Please choose the following text sheets to follow the words and melody in the recordings of the Birkat Hamazon.
Please Note: The PDF sheets are much clearer in print than they appear on the screen. To print them in correct horizontal (landscape) format, please select “Fit To Printable Area” and “Auto-Rotate and Center” in your printing menu.
To Listen: please select the recorded Birkat Hamazon Blessings below.
The congregational melodies of the High Holidays are special because they are sung only during this liturgical season. While they probably all sound familiar, you now have an opportunity to learn them and actively participate by singing or humming or even speaking the words. Please choose a Hebrew text sheet and/or a transliterated text sheet to follow along with these short recordings which are keyed to the numbers on the sheets. The prayers are recorded in the sequence in which they appear in the Rosh Hashanah services, followed by prayers that are sung only on Yom Kippur. Page numbers are listed next to all of the titles.

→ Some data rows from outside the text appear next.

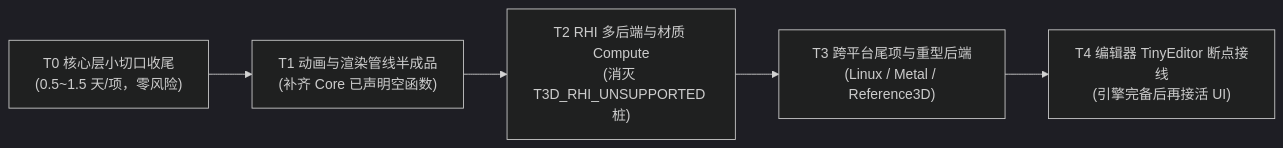
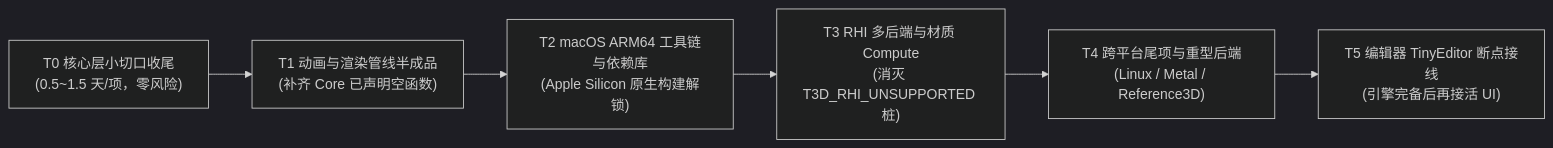
Before and after one commit to answerear/Tiny3D: the second of 2 diagrams in doc/todo/Tiny3D-Capability-Status-todo.md, drawn with Mermaid (dark theme). The commit also changed other lines of this file, not shown here.

Commit message:
【doc】更新 Tiny3D-Capability-Status-todo.md ，增加第三方依赖库相关信息

````diff
--- a/doc/todo/Tiny3D-Capability-Status-todo.md
+++ b/doc/todo/Tiny3D-Capability-Status-todo.md
@@ -238,7 +238,8 @@
 ```mermaid
 flowchart LR
     T0["T0 核心层小切口收尾<br/>(0.5~1.5 天/项，零风险)"] --> T1["T1 动画与渲染管线半成品<br/>(补齐 Core 已声明空函数)"]
-    T1 --> T2["T2 RHI 多后端与材质 Compute<br/>(消灭 T3D_RHI_UNSUPPORTED 桩)"]
-    T2 --> T3["T3 跨平台尾项与重型后端<br/>(Linux / Metal / Reference3D)"]
-    T3 --> T4["T4 编辑器 TinyEditor 断点接线<br/>(引擎完备后再接活 UI)"]
+    T1 --> T2["T2 macOS ARM64 工具链与依赖库<br/>(Apple Silicon 原生构建解锁)"]
+    T2 --> T3["T3 RHI 多后端与材质 Compute<br/>(消灭 T3D_RHI_UNSUPPORTED 桩)"]
+    T3 --> T4["T4 跨平台尾项与重型后端<br/>(Linux / Metal / Reference3D)"]
+    T4 --> T5["T5 编辑器 TinyEditor 断点接线<br/>(引擎完备后再接活 UI)"]
 ```
````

The The hymn after the Musaph Amidah refers to God in four ways: Eloheinu (our God) Adoneinu (our Master) Malkeinu (our Ruler) and Moshieinu (our Savior). Each of these is combined with the five phrases Ein (“there is none like…”) Mi (“who is like…?”) Nodeh (“let us thank…”) Baruch (“praise to…”) and Atah (“You are…”). The stanzas on the text sheet are marked “A” and “B” corresponding to the two halves of the melody.
This very old prayer first appeared in the repetition of the High Holidays Musaf Amidah. It eventually came to conclude all services throughout the year. Please choose a Hebrew text sheet and/or a Transliterated text sheet to follow the words and melody.
The Friday night and Festival night Ma’ariv services usually conclude with Yigdal, although Adon Olam can be used as well. The uneven number of stanzas are due to Yigdal’s contents, which are based on the Thirteen Principles Faith formulated by Maimonides. For each set of stanzas, the Hazzan sings the first one and the congregation sings the second one; for the final stanza, the Hazzan sings it and the congregation repeats it. The congregation’s lines are numbered on the Yigdal text sheet.
The various rituals and songs of the Passover Seder center about a Festival meal which begins with the Kiddush and concludes with the Birkat Hamazon. You will find the text and audio for these two prayers in their respective sections on this web page.
This “Seder Melodies” section contains some of the special Passover texts of the Seder, all of which appear in one 6-page PDF file in both Hebrew letters and transliteration. Printing out copies of this file will not only help you learn the songs, but will also give you and your guests the perfect supplement to your own Haggadah. The title of each song contains a color-coded page reference keyed to the three Haggadah editions most commonly used. You are encouraged to consult these Haggadah pages for the English translations of the songs you are learning.
On the evening and morning of Simchat Torah (coinciding with the last day of Sukkot) we celebrate our Torah by taking out all the scrolls from the Ark and parading them around the room with song and dance. There are seven parades, each featuring several lively Hebrew songs. After printing out the Hebrew songsheet or the transliterated songsheet you can select a numbered title on the sheet and listen to the corresponding audio file below: